Girl, Interrupted – Ice cream parlor scene
Borderline personality disorder (BPD) is an often profoundly misunderstood mental health condition commonly conflated with bipolar disorder. In reality, it’s an entirely different mental illness. Take a few minutes to read the facts below and better understand borderline personality disorder, along with the people who live with it.
1. Borderline personality disorder often causes symptoms like extreme mood shifts and uncertainty in how a person views themselves and others. more
Psychiatric advance directives allow patients with serious mental illness to specify the treatment they want if they become too sick to say so.
Steve Singer, who has bipolar and borderline personality disorders, knows when he’s on the verge of a mental health crisis. The female voice he hears incessantly in his head suddenly shuts up, and the hula hoop he gyrates while walking to the grocery store stops easing his anxieties.
That’s when he gets to a hospital. Usually, talking briefly with a nurse or social worker calms him enough to return home. But this year a hospital placed him on a locked ward, took his phone, and had an armed guard watch him for 20 hours before a social worker spoke with him and released him. more
Nearly five years ago to the day, Bradley Davenport experienced an episode.
Then 24 years old, Davenport’s vehicle sideswiped a tractor-trailer while traveling along U.S. 20. In the throes of psychosis, he then led police on a high-speed chase beginning in LaPorte and ending near Michigan City, at times driving in the opposite lane, a news report indicates.
With the vehicle eventually spun out and blocked, a delusional Davenport punched in the face a police officer who attempted to restrain him. A Taser was employed, an eventual apprehension and admittance into a regional hospital’s psychiatric unit followed.
Shortly after the episode, and avoiding conviction, Davenport was clinically diagnosed with schizoaffective disorder — what amounts, in his case, to schizophrenia and bi-polar disorder, he explained. more
- Bipolar disorder is characterised by manic and depressive episodes.
- It shouldn’t be romanticised, said Katherine Ponte, who has lived with bipolar 1 for 15 years.
- People tend to be in the depressive episodes longer than the manic ones.
- But it’s the manic episodes that “get you in trouble.”
Mental health disorders can be wrongly portrayed in film and television, often being shown as more romantic, dramatic, or dangerous than they really are. So people can often end up with ideas about them that aren’t accurate.
Bipolar disorder is no different.
Katherine Ponte, founder of ForLikeMinds, spoke to INSIDER about what it’s been like to live with bipolar 1 disorder for the past 15 years — and the most common misconceptions that exist around bipoar.
Bipolar 1 is characterised by manic episodes, depressive episodes, and potentially some psychosis.
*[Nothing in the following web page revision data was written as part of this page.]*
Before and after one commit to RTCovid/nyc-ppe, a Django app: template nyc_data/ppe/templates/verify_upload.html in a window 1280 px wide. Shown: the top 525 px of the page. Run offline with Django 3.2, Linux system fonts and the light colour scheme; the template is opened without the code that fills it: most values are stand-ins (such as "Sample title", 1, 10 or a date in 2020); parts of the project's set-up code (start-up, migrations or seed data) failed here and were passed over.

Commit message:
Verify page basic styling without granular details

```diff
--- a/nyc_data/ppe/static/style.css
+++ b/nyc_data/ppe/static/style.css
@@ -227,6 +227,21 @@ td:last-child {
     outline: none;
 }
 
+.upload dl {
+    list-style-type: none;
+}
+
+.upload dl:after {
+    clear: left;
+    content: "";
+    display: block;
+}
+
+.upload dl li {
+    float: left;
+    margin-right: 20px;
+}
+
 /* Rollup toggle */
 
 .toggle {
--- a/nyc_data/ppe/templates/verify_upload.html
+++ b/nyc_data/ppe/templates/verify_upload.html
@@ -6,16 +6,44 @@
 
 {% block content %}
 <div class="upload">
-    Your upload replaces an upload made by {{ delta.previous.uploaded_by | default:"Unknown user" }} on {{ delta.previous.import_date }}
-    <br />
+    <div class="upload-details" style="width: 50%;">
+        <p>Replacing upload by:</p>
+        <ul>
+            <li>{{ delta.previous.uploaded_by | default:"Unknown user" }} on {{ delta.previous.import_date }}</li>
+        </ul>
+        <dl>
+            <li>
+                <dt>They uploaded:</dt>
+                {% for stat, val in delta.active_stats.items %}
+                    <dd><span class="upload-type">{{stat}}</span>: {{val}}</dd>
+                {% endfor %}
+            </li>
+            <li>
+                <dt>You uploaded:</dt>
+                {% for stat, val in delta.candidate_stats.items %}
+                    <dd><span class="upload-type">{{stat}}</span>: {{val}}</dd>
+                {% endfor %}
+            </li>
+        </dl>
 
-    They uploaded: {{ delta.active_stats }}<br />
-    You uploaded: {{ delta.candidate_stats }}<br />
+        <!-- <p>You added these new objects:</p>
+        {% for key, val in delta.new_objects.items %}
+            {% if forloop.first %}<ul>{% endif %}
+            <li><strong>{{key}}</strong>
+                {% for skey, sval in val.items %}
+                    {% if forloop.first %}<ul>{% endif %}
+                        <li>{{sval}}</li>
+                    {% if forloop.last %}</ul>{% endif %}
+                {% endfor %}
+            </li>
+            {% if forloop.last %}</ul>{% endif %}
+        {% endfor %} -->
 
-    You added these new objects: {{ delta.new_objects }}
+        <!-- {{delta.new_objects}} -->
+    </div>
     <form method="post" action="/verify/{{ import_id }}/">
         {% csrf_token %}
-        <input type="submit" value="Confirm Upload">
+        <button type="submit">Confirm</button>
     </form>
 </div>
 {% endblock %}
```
Bipolar 2 is a different disorder where the episodes of mania are less severe, often called hypomania. more
This could be a revolution for diagnosing and treating the disorder
Cayenne Barnum is a 24-year-old artist and designer who has bipolar disorder.
While she was officially diagnosed at 20, Barnum struggled throughout her teenage years to get a clear diagnosis of her mental illness. “It takes so long to diagnose because it manifests in so many different ways,” she told BuzzFeed News.
Barnum is currently in the process of weaning herself off Seroquel, an antipsychotic drug that she was originally prescribed for her manic periods, but that had taxing side effects for her body. “It turned out that it had made me put on 18 kilos or something, so right now I’m getting off that and I’m on a weight-loss supplement that people with diabetes take so they’re not hungry.”
Bipolar disorder is a chronic mental health condition that’s characterised by extreme mood changes; people with the disorder cycle between manic, hypomanic, and depressive periods that can last a week or longer and severely affect thought patterns and behaviour. more